How many of the lines below include "applicable"? Give the number and no other words.
Data shown: Begin
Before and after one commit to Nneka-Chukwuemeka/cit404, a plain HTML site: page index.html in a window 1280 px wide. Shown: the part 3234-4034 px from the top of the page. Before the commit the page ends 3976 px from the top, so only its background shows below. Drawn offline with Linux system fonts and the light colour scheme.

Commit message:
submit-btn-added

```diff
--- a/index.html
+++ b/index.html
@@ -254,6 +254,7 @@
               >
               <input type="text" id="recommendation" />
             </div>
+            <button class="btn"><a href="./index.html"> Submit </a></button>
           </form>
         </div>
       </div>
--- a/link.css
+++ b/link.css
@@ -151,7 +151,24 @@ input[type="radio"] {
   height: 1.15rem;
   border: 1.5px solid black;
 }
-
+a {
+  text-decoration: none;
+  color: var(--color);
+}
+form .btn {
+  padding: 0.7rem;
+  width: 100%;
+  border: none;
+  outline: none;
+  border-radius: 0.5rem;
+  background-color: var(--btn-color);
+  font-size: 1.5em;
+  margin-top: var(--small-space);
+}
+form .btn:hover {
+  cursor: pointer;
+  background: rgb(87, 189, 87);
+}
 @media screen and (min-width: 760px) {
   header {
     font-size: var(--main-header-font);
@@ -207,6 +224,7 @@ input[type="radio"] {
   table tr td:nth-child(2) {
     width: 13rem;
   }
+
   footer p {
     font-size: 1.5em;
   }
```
Data shown: End
Data shown: Begin
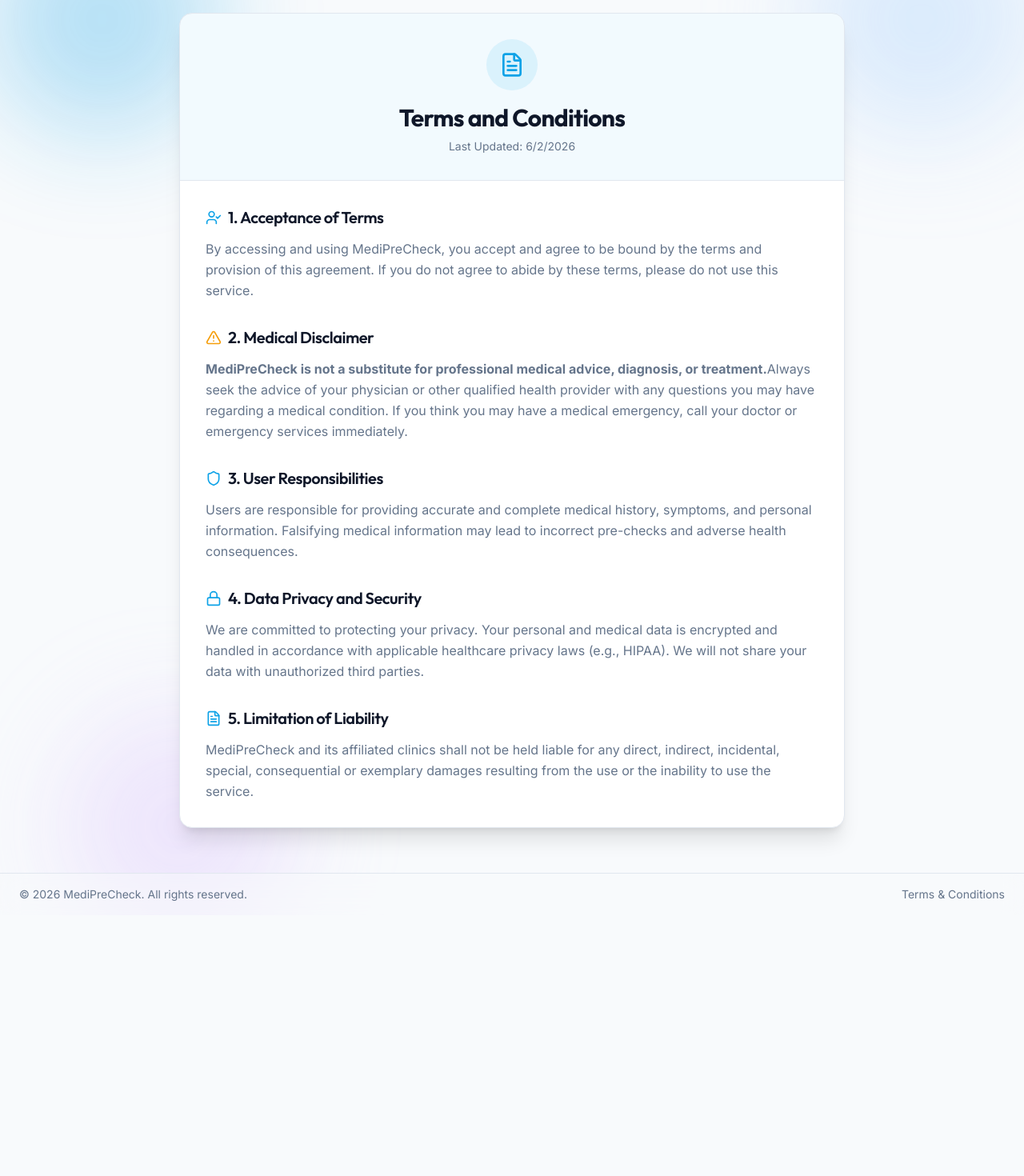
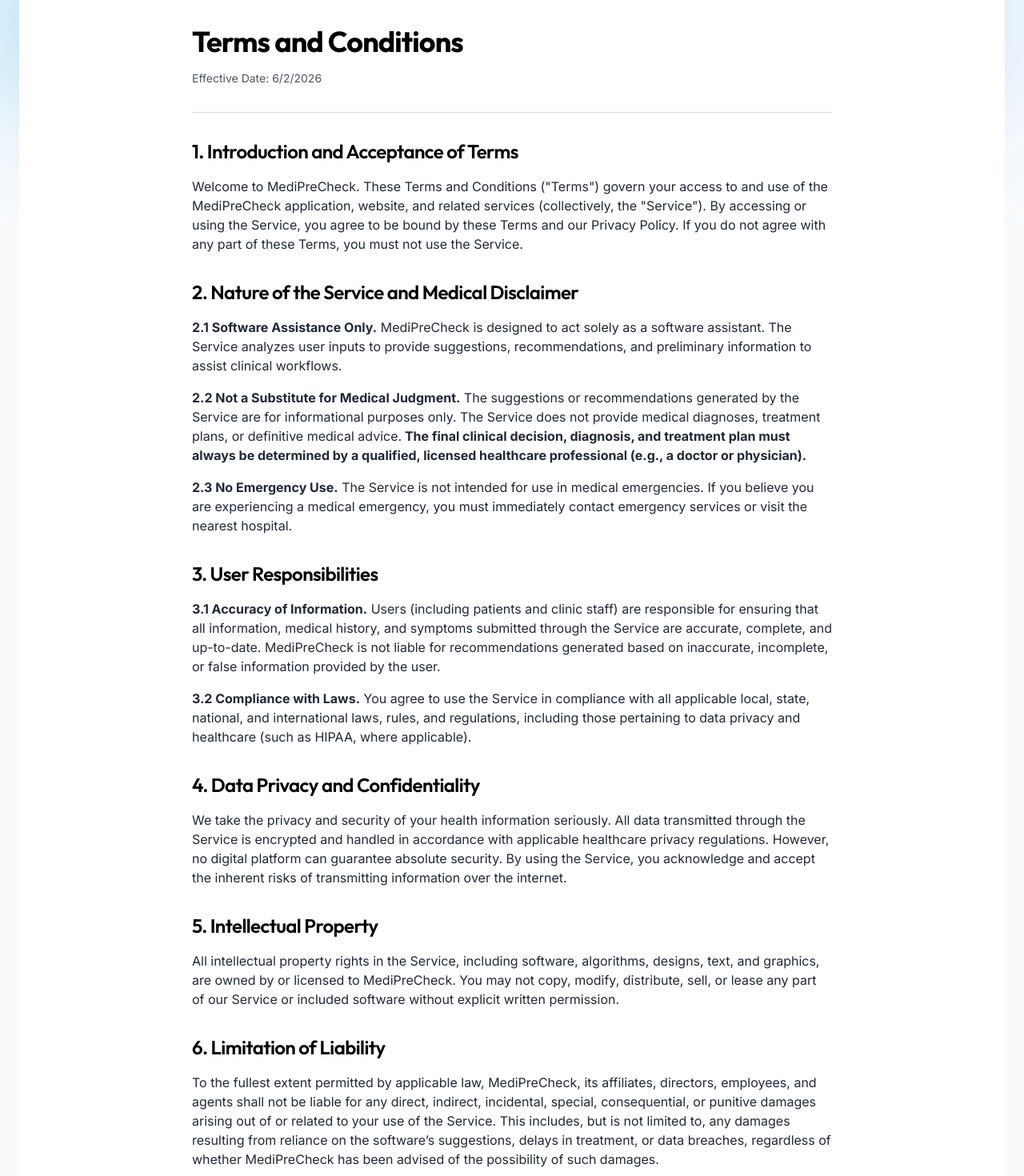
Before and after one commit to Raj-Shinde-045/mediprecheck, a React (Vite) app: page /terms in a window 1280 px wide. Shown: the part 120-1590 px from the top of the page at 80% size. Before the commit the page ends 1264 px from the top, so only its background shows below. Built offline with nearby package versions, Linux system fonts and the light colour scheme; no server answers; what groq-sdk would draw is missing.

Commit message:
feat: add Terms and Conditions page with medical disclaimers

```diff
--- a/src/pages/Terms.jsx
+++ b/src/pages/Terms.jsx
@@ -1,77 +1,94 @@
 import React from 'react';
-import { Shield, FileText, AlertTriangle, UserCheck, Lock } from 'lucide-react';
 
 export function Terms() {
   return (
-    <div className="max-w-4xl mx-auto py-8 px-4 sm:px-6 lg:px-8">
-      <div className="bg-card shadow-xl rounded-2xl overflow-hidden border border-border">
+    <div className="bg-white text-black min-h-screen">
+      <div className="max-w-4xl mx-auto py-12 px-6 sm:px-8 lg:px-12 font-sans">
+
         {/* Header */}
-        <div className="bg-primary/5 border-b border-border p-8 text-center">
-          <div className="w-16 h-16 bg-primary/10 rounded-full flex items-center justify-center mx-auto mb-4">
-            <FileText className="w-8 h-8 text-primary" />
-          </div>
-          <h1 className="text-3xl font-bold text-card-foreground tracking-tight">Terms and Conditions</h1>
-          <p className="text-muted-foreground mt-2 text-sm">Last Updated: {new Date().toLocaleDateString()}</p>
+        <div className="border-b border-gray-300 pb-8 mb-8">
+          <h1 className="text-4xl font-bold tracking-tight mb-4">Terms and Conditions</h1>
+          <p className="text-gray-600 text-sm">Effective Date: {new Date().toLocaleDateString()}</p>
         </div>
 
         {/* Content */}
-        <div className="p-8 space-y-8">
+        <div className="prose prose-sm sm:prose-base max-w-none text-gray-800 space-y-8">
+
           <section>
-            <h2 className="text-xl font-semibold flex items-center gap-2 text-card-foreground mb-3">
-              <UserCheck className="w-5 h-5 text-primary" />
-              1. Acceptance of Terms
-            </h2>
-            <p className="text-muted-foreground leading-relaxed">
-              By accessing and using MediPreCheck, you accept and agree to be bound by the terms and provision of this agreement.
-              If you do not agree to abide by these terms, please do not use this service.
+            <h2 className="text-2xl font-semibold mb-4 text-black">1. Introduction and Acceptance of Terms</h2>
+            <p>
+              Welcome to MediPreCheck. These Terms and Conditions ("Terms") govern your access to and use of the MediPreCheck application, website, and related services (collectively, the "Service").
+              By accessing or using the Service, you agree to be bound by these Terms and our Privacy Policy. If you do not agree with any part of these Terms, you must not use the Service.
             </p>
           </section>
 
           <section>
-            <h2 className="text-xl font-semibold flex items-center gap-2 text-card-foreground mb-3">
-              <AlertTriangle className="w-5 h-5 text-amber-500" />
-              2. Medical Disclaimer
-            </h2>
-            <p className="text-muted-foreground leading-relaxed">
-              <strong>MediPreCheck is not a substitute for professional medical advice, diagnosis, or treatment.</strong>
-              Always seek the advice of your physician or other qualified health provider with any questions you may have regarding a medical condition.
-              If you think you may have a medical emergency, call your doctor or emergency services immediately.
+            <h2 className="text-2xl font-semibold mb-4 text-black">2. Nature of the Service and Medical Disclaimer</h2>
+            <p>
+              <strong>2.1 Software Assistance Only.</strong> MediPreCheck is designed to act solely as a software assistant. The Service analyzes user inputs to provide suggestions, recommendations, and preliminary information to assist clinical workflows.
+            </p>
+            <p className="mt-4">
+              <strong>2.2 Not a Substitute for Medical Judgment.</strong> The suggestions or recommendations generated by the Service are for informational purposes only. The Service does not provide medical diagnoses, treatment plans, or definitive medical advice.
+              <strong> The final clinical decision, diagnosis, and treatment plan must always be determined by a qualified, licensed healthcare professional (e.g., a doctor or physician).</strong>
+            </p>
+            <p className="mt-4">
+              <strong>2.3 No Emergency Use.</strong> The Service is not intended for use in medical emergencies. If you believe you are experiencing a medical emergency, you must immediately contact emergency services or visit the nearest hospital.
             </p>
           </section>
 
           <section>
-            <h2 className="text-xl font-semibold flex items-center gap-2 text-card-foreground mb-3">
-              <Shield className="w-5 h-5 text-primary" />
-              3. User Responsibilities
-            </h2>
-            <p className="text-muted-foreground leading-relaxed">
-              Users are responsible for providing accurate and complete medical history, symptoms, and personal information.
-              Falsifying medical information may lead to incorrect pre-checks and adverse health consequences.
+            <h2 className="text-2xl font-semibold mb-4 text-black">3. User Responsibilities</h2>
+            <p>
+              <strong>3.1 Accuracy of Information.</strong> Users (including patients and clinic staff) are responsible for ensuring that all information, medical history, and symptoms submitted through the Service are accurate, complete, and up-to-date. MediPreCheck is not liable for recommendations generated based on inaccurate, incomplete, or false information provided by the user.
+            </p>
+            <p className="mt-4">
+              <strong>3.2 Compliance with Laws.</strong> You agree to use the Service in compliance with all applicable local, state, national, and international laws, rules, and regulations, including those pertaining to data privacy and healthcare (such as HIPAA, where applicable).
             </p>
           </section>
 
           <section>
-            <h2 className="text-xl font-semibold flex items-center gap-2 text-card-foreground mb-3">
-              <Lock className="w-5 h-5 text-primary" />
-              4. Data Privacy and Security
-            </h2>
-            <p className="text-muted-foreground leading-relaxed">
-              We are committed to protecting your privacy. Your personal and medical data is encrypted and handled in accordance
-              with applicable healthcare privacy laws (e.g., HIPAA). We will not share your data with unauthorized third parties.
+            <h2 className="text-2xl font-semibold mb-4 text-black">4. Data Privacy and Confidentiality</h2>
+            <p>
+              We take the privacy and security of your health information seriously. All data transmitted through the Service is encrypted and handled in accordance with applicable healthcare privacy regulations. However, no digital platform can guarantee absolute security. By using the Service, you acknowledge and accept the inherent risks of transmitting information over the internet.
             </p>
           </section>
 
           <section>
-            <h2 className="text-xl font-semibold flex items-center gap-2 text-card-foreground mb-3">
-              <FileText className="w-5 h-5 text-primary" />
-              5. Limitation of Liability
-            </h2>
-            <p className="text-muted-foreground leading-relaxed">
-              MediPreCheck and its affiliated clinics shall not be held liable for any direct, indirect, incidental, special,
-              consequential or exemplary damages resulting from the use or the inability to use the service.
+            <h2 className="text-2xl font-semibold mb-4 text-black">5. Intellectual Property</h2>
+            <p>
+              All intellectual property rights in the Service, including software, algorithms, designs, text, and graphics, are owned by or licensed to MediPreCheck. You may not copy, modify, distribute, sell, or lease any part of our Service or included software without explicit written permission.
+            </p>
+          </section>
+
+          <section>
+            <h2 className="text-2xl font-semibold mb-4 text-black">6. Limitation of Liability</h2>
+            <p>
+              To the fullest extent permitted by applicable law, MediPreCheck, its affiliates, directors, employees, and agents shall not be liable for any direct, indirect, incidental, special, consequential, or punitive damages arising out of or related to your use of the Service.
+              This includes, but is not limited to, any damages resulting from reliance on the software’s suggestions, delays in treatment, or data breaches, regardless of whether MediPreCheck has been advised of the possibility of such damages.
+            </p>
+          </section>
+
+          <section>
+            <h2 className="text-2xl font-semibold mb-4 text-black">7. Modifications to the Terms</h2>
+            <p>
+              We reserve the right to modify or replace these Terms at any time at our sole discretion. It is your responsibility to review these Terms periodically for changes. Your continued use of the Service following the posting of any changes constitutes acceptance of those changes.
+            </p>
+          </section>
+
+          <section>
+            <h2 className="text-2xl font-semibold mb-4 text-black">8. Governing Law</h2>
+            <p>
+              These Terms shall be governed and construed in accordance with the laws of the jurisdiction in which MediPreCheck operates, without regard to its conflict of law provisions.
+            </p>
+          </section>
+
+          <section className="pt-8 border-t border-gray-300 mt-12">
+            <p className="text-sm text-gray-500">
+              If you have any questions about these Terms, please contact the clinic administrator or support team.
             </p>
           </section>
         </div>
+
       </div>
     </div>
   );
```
Data shown: End
Data shown: Begin
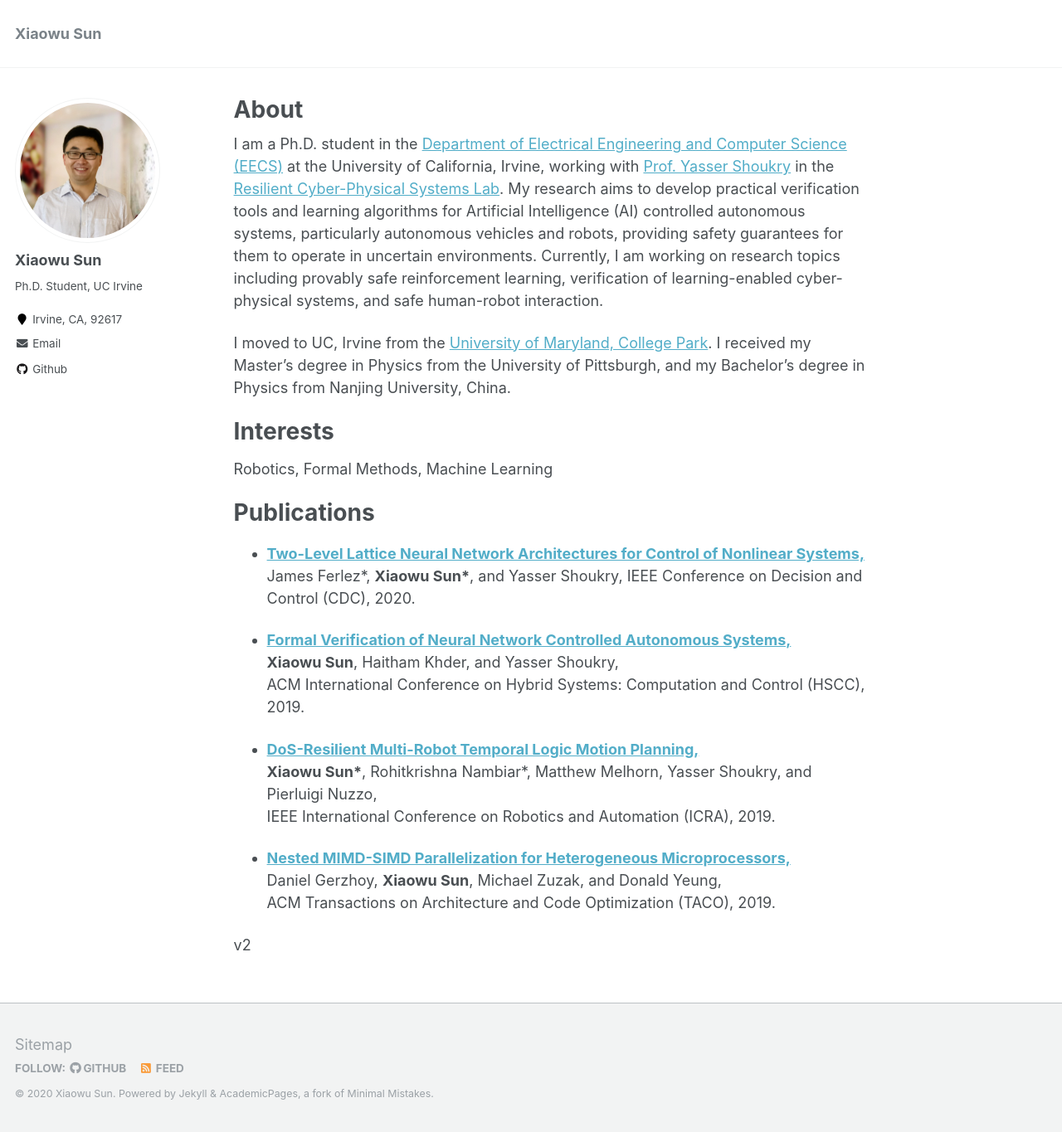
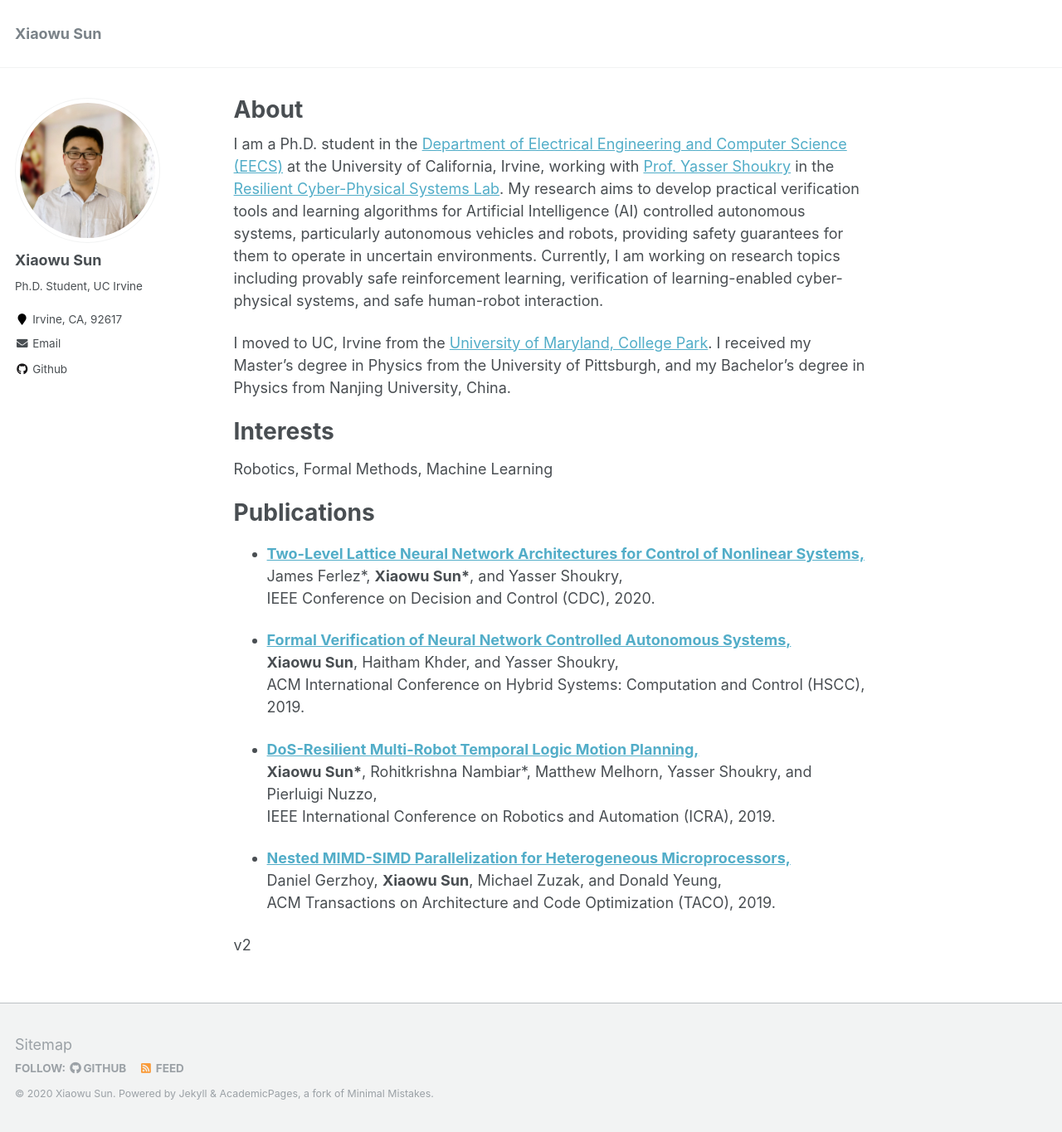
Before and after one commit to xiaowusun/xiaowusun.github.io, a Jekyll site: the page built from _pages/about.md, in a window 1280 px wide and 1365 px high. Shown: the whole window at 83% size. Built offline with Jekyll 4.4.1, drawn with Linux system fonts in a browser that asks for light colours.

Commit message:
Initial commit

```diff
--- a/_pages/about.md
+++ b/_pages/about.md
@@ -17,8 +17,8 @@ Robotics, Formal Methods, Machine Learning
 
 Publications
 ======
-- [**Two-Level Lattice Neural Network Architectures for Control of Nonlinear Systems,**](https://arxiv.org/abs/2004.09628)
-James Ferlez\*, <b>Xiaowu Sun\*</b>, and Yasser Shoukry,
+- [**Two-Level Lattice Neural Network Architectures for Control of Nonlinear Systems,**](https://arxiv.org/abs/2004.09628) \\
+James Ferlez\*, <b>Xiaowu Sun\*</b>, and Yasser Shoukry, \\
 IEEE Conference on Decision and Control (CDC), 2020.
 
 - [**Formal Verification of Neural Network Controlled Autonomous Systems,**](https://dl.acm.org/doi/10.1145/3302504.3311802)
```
Data shown: End
* [Response for this exercise]: 4